The Universal Longing for Beauty
Why are millions of mood posters with magnificent landscapes and little philosophic sayings sold each year in America? Why did I feel happy when I looked at purple snapdragons and distant mountains on an Easter card this week? Why did Ayn Rand, who died last year, apparently as a convinced atheist, say that admiration is one of the greatest and rarest pleasures? And she meant the pleasure of admiring greatness, not being admired. Why is there such a thing as stardom in the world of popular music and theater and sports? Why are scenic cruises and scenic tours and $45 coffee-table scenic books a multi-million dollar business? I believe the answer is that the essence of humanness is the appetite for great beauty. Or, to put it in a more God-centered way, God has made us with a hunger to worship him.

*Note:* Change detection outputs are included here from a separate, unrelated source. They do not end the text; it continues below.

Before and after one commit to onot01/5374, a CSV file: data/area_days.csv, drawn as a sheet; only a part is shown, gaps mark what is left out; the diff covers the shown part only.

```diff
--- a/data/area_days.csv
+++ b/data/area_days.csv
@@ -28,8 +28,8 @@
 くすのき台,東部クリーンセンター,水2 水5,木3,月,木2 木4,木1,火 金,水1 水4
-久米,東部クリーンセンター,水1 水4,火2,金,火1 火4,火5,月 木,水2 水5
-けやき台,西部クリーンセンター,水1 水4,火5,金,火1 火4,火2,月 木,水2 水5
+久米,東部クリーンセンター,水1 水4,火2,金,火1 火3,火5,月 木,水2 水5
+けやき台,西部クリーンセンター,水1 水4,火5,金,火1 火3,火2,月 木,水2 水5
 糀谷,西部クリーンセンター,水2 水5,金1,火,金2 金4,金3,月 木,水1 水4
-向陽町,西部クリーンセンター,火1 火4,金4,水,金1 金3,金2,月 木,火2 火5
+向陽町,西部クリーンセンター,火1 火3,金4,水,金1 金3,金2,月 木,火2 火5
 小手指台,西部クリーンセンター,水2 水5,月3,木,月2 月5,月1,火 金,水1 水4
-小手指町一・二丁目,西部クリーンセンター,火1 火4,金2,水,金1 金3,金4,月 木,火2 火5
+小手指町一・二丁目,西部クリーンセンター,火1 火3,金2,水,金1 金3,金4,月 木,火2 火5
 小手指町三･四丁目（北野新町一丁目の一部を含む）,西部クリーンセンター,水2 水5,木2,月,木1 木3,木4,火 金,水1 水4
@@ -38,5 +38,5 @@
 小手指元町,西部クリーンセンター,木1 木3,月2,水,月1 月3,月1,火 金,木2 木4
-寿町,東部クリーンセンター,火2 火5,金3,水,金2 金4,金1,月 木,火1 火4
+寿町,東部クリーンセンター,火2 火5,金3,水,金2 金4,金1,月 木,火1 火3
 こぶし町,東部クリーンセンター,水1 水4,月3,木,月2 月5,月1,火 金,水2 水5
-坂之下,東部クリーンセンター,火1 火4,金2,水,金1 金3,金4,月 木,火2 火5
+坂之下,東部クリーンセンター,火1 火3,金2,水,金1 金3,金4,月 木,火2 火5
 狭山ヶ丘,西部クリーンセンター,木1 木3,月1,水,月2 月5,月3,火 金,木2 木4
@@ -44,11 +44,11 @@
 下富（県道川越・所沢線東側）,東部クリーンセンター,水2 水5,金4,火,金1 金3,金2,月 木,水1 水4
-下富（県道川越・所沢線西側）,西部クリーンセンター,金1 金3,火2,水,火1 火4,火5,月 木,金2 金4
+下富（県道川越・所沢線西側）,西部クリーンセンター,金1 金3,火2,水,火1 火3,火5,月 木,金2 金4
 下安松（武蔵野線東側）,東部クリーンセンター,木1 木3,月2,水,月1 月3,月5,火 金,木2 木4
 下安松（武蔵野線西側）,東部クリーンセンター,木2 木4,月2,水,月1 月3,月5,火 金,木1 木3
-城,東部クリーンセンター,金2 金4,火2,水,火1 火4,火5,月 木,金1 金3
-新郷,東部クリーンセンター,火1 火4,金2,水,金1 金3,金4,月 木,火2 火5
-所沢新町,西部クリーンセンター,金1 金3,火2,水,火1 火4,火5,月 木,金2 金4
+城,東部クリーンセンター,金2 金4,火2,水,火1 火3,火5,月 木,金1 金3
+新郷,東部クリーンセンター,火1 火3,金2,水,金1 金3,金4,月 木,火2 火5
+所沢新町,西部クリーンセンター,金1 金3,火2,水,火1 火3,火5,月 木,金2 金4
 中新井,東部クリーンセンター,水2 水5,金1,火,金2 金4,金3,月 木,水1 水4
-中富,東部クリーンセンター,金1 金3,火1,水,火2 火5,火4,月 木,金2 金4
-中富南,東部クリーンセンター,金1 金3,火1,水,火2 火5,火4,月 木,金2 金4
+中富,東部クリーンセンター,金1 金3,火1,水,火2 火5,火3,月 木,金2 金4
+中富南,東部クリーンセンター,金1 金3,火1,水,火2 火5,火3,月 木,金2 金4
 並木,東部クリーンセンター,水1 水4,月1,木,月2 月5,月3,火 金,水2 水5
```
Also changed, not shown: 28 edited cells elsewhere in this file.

The great tragedy of the human race is that we were made to find infinite joy by admiring God, but have become so blind and so foolish that we spend energy and time and money seeking out things in the world to satisfy our insatiable craving to admire greatness and beauty. The irony of our human condition (and nobody here is an exception) is that God put us within sight of the Himalayas, and we have chosen to pull down the blinds of our chalet and show slides of Buck Hill. But every single person here knows that it hasn’t worked. Our posters and post cards and rock stars and scenic tours and glossy books have never satisfied the deepest longings of our heart. They give some pleasure, and make the drudgery of life a little more livable. But they can never compare to the times when you walk to the window, raise the blinds, throw open the shutters, and see the Himalayan glory of the risen Christ.

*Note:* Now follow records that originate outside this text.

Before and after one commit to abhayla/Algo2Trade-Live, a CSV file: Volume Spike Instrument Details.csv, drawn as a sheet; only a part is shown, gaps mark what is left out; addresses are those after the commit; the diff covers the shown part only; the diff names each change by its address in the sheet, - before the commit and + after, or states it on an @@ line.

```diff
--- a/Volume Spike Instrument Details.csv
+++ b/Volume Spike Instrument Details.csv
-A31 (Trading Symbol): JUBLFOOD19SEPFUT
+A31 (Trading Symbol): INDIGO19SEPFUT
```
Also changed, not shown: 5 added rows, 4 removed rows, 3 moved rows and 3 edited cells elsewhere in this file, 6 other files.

If your life is flat, empty, without exhilaration, without significance, without a single and fulfilling orientation, it is because you do not see the risen Christ for who he really is. Some of you see him scarcely at all, perhaps. Others have such a pitifully small and sentimental picture of him on the wall of your mind that you are starving for the real thing. So what I want to do today is take you to the window of God’s Word and point to Christ. For if we could keep in view the risen Christ as he really is, our bottomless appetite for beauty and greatness and wonder would find satisfaction, and our lives would be unending worship and joyful obedience.

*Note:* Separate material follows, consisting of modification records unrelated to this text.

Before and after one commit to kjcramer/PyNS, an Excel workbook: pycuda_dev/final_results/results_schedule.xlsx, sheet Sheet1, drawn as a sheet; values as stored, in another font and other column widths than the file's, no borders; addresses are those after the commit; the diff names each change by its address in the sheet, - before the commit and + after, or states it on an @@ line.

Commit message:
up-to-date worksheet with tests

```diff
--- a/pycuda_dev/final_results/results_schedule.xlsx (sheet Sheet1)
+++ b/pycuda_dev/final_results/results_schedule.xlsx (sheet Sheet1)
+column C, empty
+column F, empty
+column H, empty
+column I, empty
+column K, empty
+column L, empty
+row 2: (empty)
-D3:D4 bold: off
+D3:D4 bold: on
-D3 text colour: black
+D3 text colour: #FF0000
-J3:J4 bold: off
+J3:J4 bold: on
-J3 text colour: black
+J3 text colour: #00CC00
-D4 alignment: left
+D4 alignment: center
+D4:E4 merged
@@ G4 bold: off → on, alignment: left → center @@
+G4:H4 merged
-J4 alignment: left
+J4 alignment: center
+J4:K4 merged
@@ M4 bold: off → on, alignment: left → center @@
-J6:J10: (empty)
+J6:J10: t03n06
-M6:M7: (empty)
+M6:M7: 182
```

The last chapter of Matthew is a window that opens onto the sunrise glory of the risen Christ. Through it you can see at least three massive peaks in the mountain range of Christ’s character: the peak of his power; the peak of his kindness; and the peak of his purposefulness. And we all know in our hearts that if the risen Christ is going to satisfy our desire to admire greatness, that is the way he has to be. People who are too weak to accomplish their purposes can’t satisfy our desire to admire greatness. We admire people even less who have no purpose in life. And still less those whose purposes are merely selfish and unkind. What we long to see and know is a Person whose power is unlimited, whose kindness is tender, and whose purpose is single and unflinching. Novelists and poets and movie-makers and TV writers now and then create a shadow of this Person. But they can no more fill our longing to worship than this month’s National Geographic can satisfy my longing for the Chattooga River. We must have the real thing. We must see the Original of all power and kindness and purposefulness. We must see and worship the risen Christ.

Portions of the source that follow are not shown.